§ EXERCISE PROMPT
Give the data below again exactly as written, without its pictures.

[Start of section]

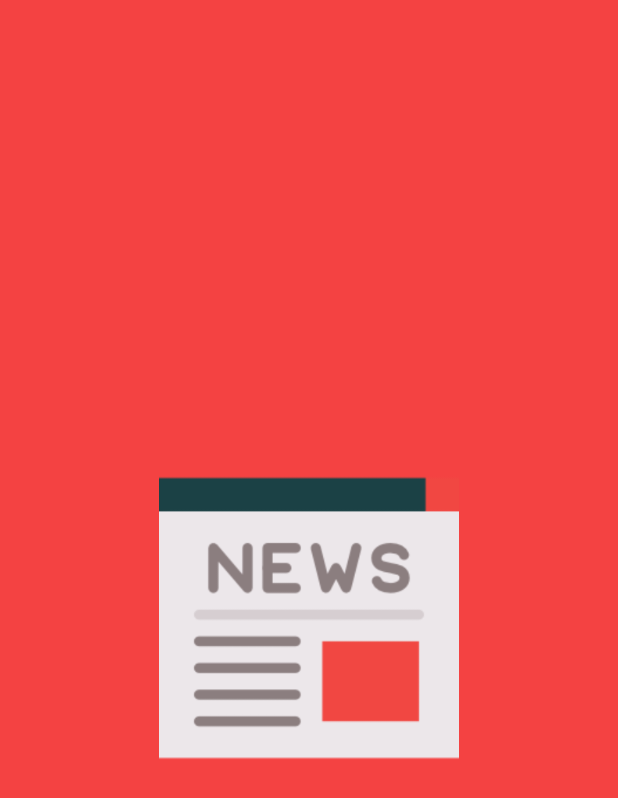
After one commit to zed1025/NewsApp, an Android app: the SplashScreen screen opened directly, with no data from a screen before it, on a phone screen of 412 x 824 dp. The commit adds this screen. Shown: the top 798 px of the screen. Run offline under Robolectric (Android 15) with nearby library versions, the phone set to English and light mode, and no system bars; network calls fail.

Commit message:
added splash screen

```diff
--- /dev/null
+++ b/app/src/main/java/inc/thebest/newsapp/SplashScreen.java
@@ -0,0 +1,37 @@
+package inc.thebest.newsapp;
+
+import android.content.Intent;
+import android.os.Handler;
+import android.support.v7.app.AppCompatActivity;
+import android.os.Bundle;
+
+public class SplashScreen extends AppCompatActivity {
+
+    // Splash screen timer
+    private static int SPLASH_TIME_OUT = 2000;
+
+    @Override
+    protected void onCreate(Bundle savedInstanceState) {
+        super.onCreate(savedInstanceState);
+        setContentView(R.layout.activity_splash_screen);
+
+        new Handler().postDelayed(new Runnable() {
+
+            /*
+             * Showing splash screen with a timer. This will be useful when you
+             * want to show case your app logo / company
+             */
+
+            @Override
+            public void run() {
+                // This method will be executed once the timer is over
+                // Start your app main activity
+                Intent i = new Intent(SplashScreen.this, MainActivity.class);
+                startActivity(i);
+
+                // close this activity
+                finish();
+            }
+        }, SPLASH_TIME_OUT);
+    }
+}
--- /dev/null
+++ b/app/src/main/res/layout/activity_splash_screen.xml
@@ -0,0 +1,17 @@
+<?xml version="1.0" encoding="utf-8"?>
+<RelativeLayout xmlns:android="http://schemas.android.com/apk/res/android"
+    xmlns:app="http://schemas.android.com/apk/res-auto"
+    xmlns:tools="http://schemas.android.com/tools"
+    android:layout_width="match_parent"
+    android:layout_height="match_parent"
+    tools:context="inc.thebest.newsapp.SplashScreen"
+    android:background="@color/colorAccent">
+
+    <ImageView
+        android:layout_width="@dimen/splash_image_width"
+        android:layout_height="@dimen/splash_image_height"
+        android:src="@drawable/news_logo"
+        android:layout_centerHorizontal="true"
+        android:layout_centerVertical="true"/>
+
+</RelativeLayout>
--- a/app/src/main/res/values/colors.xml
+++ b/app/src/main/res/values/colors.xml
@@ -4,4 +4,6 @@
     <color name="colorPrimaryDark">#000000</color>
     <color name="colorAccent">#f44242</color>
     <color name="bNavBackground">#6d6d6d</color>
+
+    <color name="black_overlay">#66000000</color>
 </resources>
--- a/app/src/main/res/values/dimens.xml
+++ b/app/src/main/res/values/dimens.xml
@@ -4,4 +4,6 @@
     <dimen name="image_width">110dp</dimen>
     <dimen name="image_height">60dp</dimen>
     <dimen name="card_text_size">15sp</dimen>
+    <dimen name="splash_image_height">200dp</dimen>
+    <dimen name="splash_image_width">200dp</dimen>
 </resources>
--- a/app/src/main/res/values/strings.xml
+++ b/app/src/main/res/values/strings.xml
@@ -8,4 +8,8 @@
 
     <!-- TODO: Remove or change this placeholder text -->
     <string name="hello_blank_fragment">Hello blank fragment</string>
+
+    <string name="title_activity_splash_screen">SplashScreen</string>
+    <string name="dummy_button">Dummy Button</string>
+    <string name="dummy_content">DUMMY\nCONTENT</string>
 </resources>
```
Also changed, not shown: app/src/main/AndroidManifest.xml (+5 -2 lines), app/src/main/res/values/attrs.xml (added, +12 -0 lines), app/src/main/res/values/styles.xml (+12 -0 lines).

[End of section]

§ EXERCISE OUTPUT
After one commit to zed1025/NewsApp, an Android app: the SplashScreen screen opened directly, with no data from a screen before it, on a phone screen of 412 x 824 dp. The commit adds this screen. Shown: the top 798 px of the screen. Run offline under Robolectric (Android 15) with nearby library versions, the phone set to English and light mode, and no system bars; network calls fail.

Commit message:
added splash screen

```diff
--- /dev/null
+++ b/app/src/main/java/inc/thebest/newsapp/SplashScreen.java
@@ -0,0 +1,37 @@
+package inc.thebest.newsapp;
+
+import android.content.Intent;
+import android.os.Handler;
+import android.support.v7.app.AppCompatActivity;
+import android.os.Bundle;
+
+public class SplashScreen extends AppCompatActivity {
+
+    // Splash screen timer
+    private static int SPLASH_TIME_OUT = 2000;
+
+    @Override
+    protected void onCreate(Bundle savedInstanceState) {
+        super.onCreate(savedInstanceState);
+        setContentView(R.layout.activity_splash_screen);
+
+        new Handler().postDelayed(new Runnable() {
+
+            /*
+             * Showing splash screen with a timer. This will be useful when you
+             * want to show case your app logo / company
+             */
+
+            @Override
+            public void run() {
+                // This method will be executed once the timer is over
+                // Start your app main activity
+                Intent i = new Intent(SplashScreen.this, MainActivity.class);
+                startActivity(i);
+
+                // close this activity
+                finish();
+            }
+        }, SPLASH_TIME_OUT);
+    }
+}
--- /dev/null
+++ b/app/src/main/res/layout/activity_splash_screen.xml
@@ -0,0 +1,17 @@
+<?xml version="1.0" encoding="utf-8"?>
+<RelativeLayout xmlns:android="http://schemas.android.com/apk/res/android"
+    xmlns:app="http://schemas.android.com/apk/res-auto"
+    xmlns:tools="http://schemas.android.com/tools"
+    android:layout_width="match_parent"
+    android:layout_height="match_parent"
+    tools:context="inc.thebest.newsapp.SplashScreen"
+    android:background="@color/colorAccent">
+
+    <ImageView
+        android:layout_width="@dimen/splash_image_width"
+        android:layout_height="@dimen/splash_image_height"
+        android:src="@drawable/news_logo"
+        android:layout_centerHorizontal="true"
+        android:layout_centerVertical="true"/>
+
+</RelativeLayout>
--- a/app/src/main/res/values/colors.xml
+++ b/app/src/main/res/values/colors.xml
@@ -4,4 +4,6 @@
     <color name="colorPrimaryDark">#000000</color>
     <color name="colorAccent">#f44242</color>
     <color name="bNavBackground">#6d6d6d</color>
+
+    <color name="black_overlay">#66000000</color>
 </resources>
--- a/app/src/main/res/values/dimens.xml
+++ b/app/src/main/res/values/dimens.xml
@@ -4,4 +4,6 @@
     <dimen name="image_width">110dp</dimen>
     <dimen name="image_height">60dp</dimen>
     <dimen name="card_text_size">15sp</dimen>
+    <dimen name="splash_image_height">200dp</dimen>
+    <dimen name="splash_image_width">200dp</dimen>
 </resources>
--- a/app/src/main/res/values/strings.xml
+++ b/app/src/main/res/values/strings.xml
@@ -8,4 +8,8 @@
 
     <!-- TODO: Remove or change this placeholder text -->
     <string name="hello_blank_fragment">Hello blank fragment</string>
+
+    <string name="title_activity_splash_screen">SplashScreen</string>
+    <string name="dummy_button">Dummy Button</string>
+    <string name="dummy_content">DUMMY\nCONTENT</string>
 </resources>
```
Also changed, not shown: app/src/main/AndroidManifest.xml (+5 -2 lines), app/src/main/res/values/attrs.xml (added, +12 -0 lines), app/src/main/res/values/styles.xml (+12 -0 lines).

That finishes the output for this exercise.